He also writes that the standard narrative of Asian American history begins with Asians immigrating to California in search of new opportunities. Indeed, Asian/Pacific American Heritage Month is observed in May to commemorate the first Japanese immigrants who arrived in the U.S. on May 7, 1843, and to mark the anniversary of the completion of the transcontinental railroad—the majority of workers being Chinese immigrants—on May 10, 1869.
In American History Unbound, Okihiro offers a rewrite of that standard narrative:
The term Asian American was invented in the late 1960s, for the purposes of political solidarity and mobilization. Asians living in America determined that a shared history of Orientalism and oppression united them and that by organizing as a group named by Europeans, they could counter white supremacy more effectively. Following the Italian Marxist Antonio Gramsci, the literary critic Gayatri Spivak has named that argument strategic essentialism, or a temporary strategy pursued in a war of positions. Readers should think of categories such as Asian Americans and Pacific Islanders as temporary contrivances in the struggle against oppression—as contextual, relational, and impermanent.
Asian American is an elastic term. When first used, it referred principally, if not exclusively, to Chinese and Japanese. Some of the founding figures in the emerging field of Asian American studies insisted that it applied only to those born in the United States and not to the migrant generation born in Asia. Gradually, through the initiatives of the neglected ethnicities, it grew to embrace Koreans, Filipinos, and other Southeast Asians, along with South Asians and, most recently, West Asians, such as those from Iran, Iraq, Saudi Arabia, and Turkey…
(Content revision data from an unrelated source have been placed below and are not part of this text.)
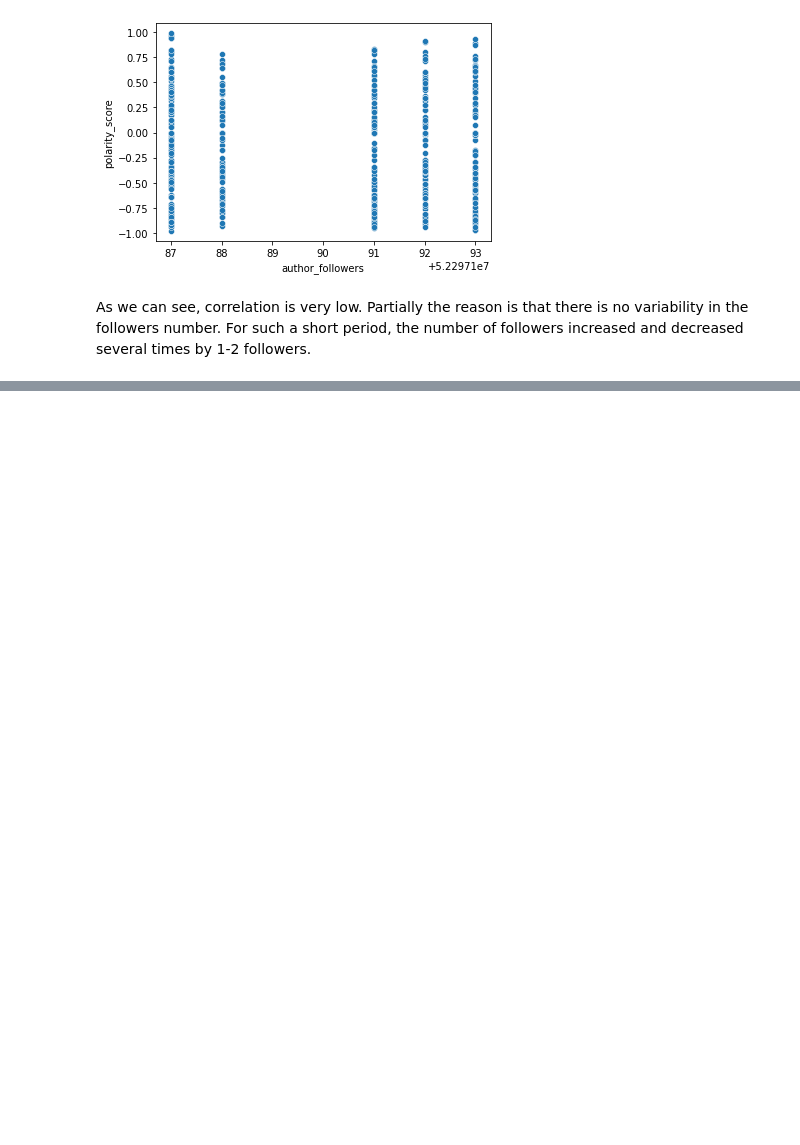
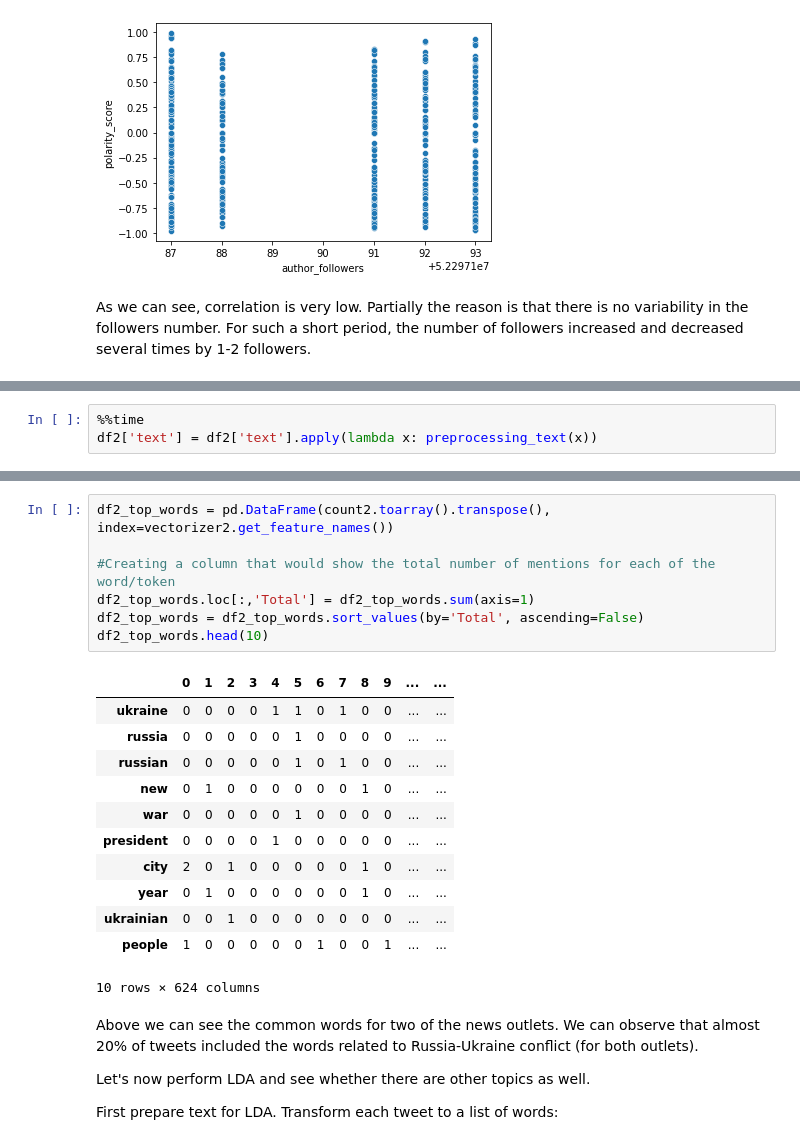
Before and after one commit to damirash/Analysis-of-Tweet_News, a Jupyter notebook: code - Abay.ipynb, the cells around one changed output, grey strips where cells are left out. Cells and saved outputs as stored; diff of their text form; blank space fills up the shorter version.

```diff
--- a/code - Abay.ipynb
+++ b/code - Abay.ipynb
@@ -268,0 +302,3 @@ As we can see, correlation is very low. Partially the reason is that there is no
+# %%
+%%time
+df2['text'] = df2['text'].apply(lambda x: preprocessing_text(x))
@@ -268,0 +338,26 @@ As we can see, correlation is very low. Partially the reason is that there is no
+# %%
+df2_top_words = pd.DataFrame(count2.toarray().transpose(), index=vectorizer2.get_feature_names())
+
+#Creating a column that would show the total number of mentions for each of the word/token
+df2_top_words.loc[:,'Total'] = df2_top_words.sum(axis=1)
+df2_top_words = df2_top_words.sort_values(by='Total', ascending=False)
+df2_top_words.head(10)
+# %% [output]
+|  | 0 | 1 | 2 | 3 | 4 | 5 | 6 | 7 | 8 | 9 | ... | ... |
+| ukraine | 0 | 0 | 0 | 0 | 1 | 1 | 0 | 1 | 0 | 0 | ... | ... |
+| russia | 0 | 0 | 0 | 0 | 0 | 1 | 0 | 0 | 0 | 0 | ... | ... |
+| russian | 0 | 0 | 0 | 0 | 0 | 1 | 0 | 1 | 0 | 0 | ... | ... |
+| new | 0 | 1 | 0 | 0 | 0 | 0 | 0 | 0 | 1 | 0 | ... | ... |
+| war | 0 | 0 | 0 | 0 | 0 | 1 | 0 | 0 | 0 | 0 | ... | ... |
+| president | 0 | 0 | 0 | 0 | 1 | 0 | 0 | 0 | 0 | 0 | ... | ... |
+| city | 2 | 0 | 1 | 0 | 0 | 0 | 0 | 0 | 1 | 0 | ... | ... |
+| year | 0 | 1 | 0 | 0 | 0 | 0 | 0 | 0 | 1 | 0 | ... | ... |
+| ukrainian | 0 | 0 | 1 | 0 | 0 | 0 | 0 | 0 | 0 | 0 | ... | ... |
+| people | 1 | 0 | 0 | 0 | 0 | 0 | 1 | 0 | 0 | 1 | ... | ... |
+10 rows × 624 columns
+# %% [markdown]
+Above we can see the common words for two of the news outlets. We can observe that almost 20% of tweets included the words related to Russia-Ukraine conflict (for both outlets).
+
+Let's now perform LDA and see whether there are other topics as well.
+
+First prepare text for LDA. Transform each tweet to a list of words:
```
Also changed, not shown: parts of 65 cells of this notebook.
…The standard narrative of Asian American history begins with Asians, mainly Chinese, immigrating to California to escape poverty and political repression and in search of new opportunities, not unlike Europeans in the transatlantic circuit of uprooting and transplantation. Writing against this version of Asian American history, I maintain that Asians did not go to America; Americans went to Asia. I thus situate this telling within the expansion of European imperialism. The presence of Asians in America and Pacific Islanders within the U.S. orbit is a consequence of that expansion. Further, Pacific Islanders and Asians did not migrate for the same reasons as many Europeans, who were pushed by necessity and pulled by opportunities. Rather, Europe and the United States recruited Pacific Islanders and Asians as migrant laborers in the global traffic of goods and labor. Pacific Islanders, additionally, lost their lands, waters, and sovereignty to the imperial order….
…American History Unbound emerges from but also rewrites the standard narratives of nation. Through their struggles for sovereignty and the full rights of citizenship and membership, Asians, Pacific Islanders, and indeed all peoples of color in the United States, despite their discursive and material “minority” status, have transformed, and revolutionized, the nation. In that sense, American history from the fringes of the national consciousness reveals and clarifies the nation’s past and promise of equality in their fullness and entirety.
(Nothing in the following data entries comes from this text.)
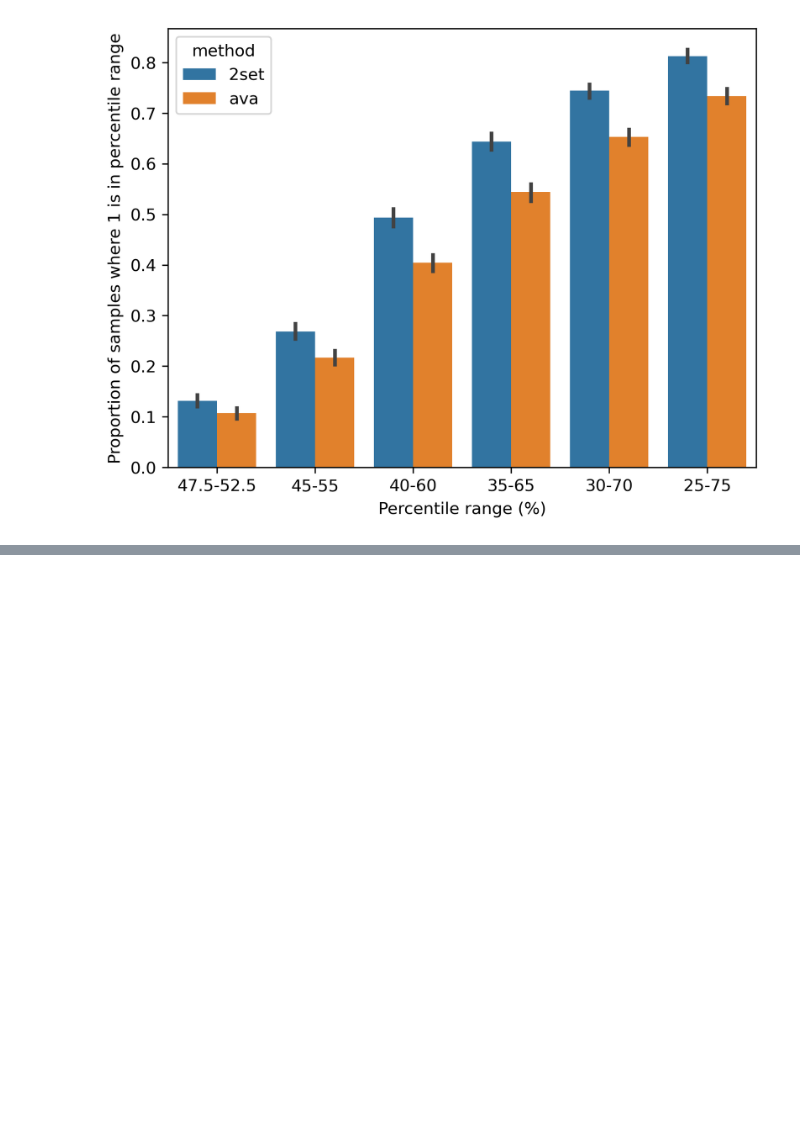
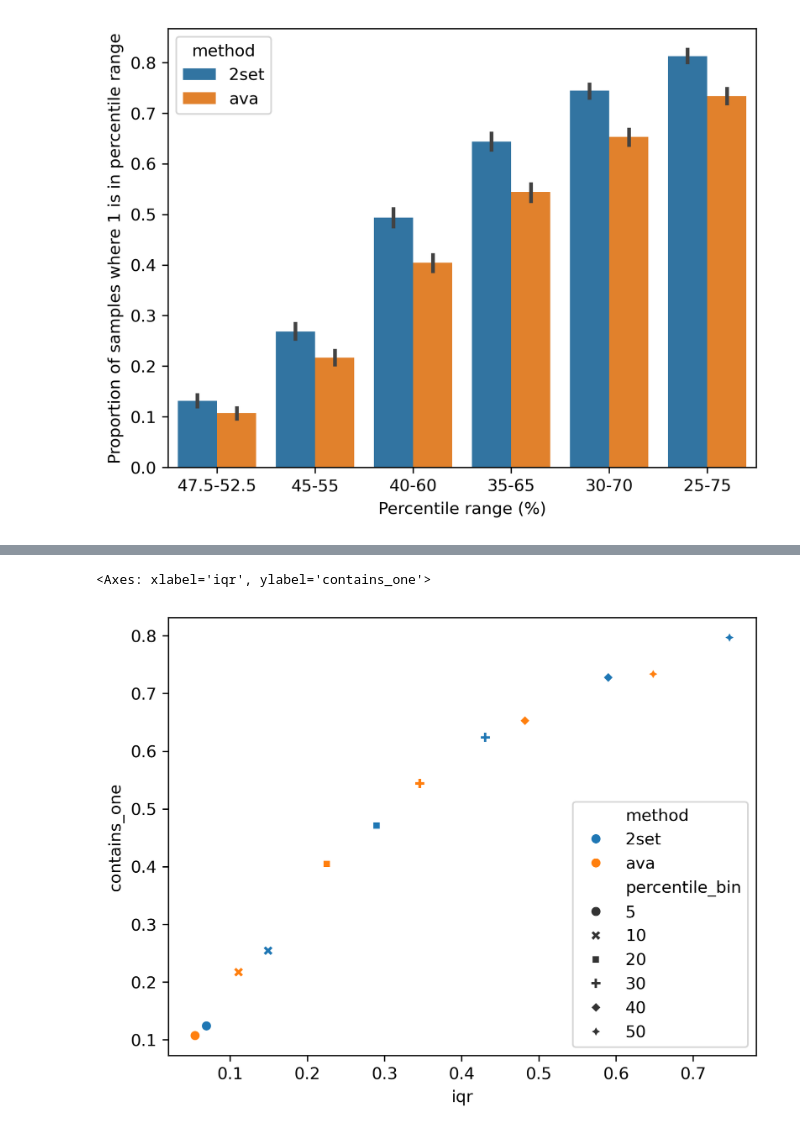
Before and after one commit to mbhall88/lrge, a Jupyter notebook: paper/notebooks/per_read_estimates.ipynb, the cells around one changed output, grey strips where cells are left out. Cells and saved outputs as stored; diff of their text form; code cells hidden in the pictures; blank space fills up the shorter version.

```diff
--- a/paper/notebooks/per_read_estimates.ipynb
+++ b/paper/notebooks/per_read_estimates.ipynb
@@ -202,0 +223,6 @@ f"{3.50:g}"
+# %%
+# make a table grouped by method and percentile bin with the proportion of samples that
+# have a value of True for contains_one and the mean IQR
+# print(percentile_df.groupby(["method", "percentile_bin"])["contains_one"].mean().unstack().to_csv())
+iqr_summary = percentile_df.groupby(["method", "percentile_bin"])[["contains_one", "iqr"]].mean().sort_values("percentile_bin")
+print(iqr_summary.to_csv())
@@ -202,0 +243,6 @@ f"{3.50:g}"
+# %%
+fig, ax = plt.subplots(dpi=300)
+sns.scatterplot(data=iqr_summary, x="iqr", y="contains_one", hue="method", ax=ax, style="percentile_bin")
+# %% [output]
+<Axes: xlabel='iqr', ylabel='contains_one'>
+[figure, added]
```
Also changed, not shown: parts of 5 cells of this notebook.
A survey of U.S. history from its beginnings to the present, American History Unbound reveals our past through the lens of Asian American and Pacific Islander history. In so doing, it is a work of both history and anti-history, a narrative that fundamentally transforms and deepens our understanding of the United States.